The problem: Wherever the string "notebooks" shows up in the records below, return that line.

Dataset section start

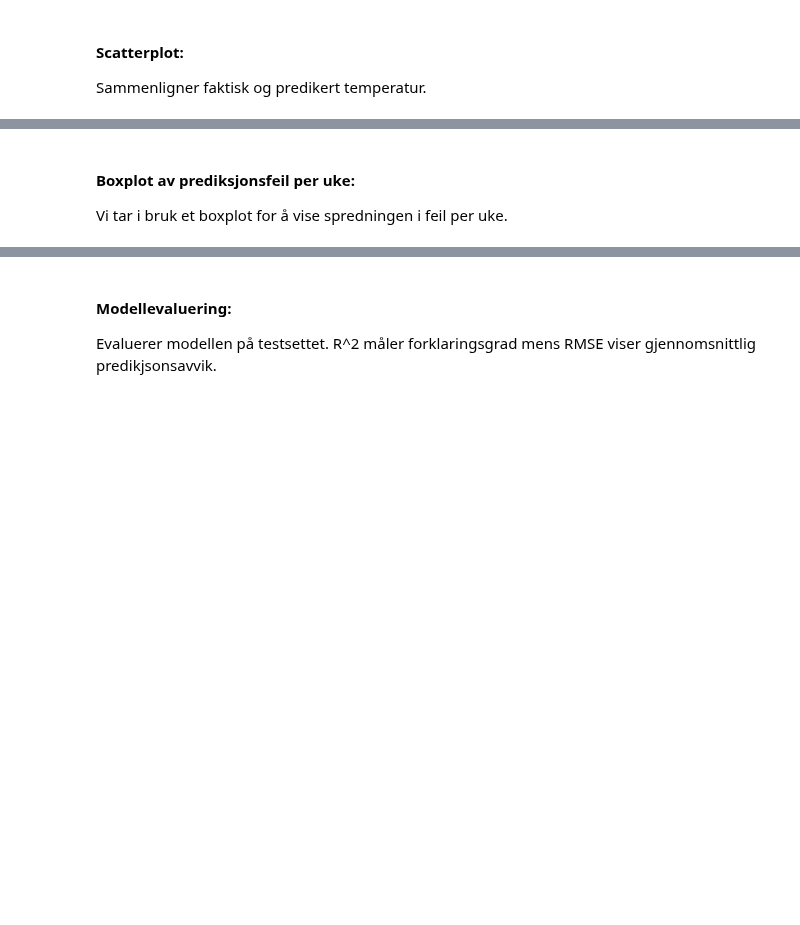
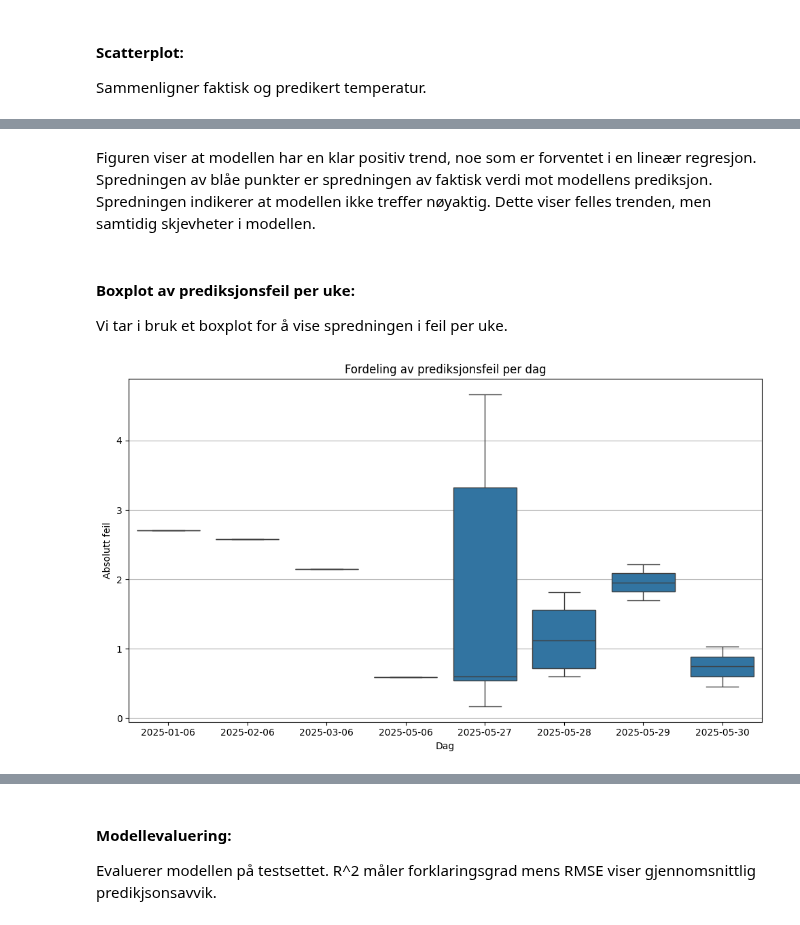
Before and after one commit to EdiGalane/MiljoDataProsjekt, a Jupyter notebook: notebooks/prediksjon.ipynb, the cells around one changed output, grey strips where cells are left out. Cells and saved outputs as stored; diff of their text form; code cells hidden in the pictures; blank space fills up the shorter version.

```diff
--- a/notebooks/prediksjon.ipynb
+++ b/notebooks/prediksjon.ipynb
@@ -22,8 +28,8 @@ from src.data_prediction import DataPrediksjon
 # %% [markdown]
 #### Last inn renset data
 # %%
-df = DataLeser().les_csv("data/renset_trondheim_forecast.csv")
+df = DataLeser(data_dir="../data").les_csv("trondheim_forecast_cleaned.csv")
 # %% [markdown]
 #### Initialiser Prediksjonsklasse:
 # %%
-pred = DataPrediksjon(df, målvaraibel = "Temperatur")
+pred = DataPrediksjon(df, målvariabel = "Temperatur")
@@ -47,5 +67,11 @@ pred.visualiser_scatter()
+# %% [markdown]
+Figuren viser at modellen har en klar positiv trend, noe som er forventet i en lineær regresjon.
+Spredningen av blåe punkter er spredningen av faktisk verdi mot modellens prediksjon. Spredningen indikerer at modellen ikke treffer nøyaktig.
+Dette viser felles trenden, men samtidig skjevheter i modellen.
 # %% [markdown]
 #### Boxplot av prediksjonsfeil per uke:
 Vi tar i bruk et boxplot for å vise spredningen i feil per uke.
 # %%
-pred.visualiser_feil_pr_uke()
+pred.visualiser_feil_pr_dag()
+# %% [output]
+[figure, added]
```
Also changed, not shown: parts of 11 cells of this notebook, 21 other files.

Dataset section end

Solution:
Before and after one commit to EdiGalane/MiljoDataProsjekt, a Jupyter notebook: notebooks/prediksjon.ipynb, the cells around one changed output, grey strips where cells are left out. Cells and saved outputs as stored; diff of their text form; code cells hidden in the pictures; blank space fills up the shorter version.
--- a/notebooks/prediksjon.ipynb
+++ b/notebooks/prediksjon.ipynb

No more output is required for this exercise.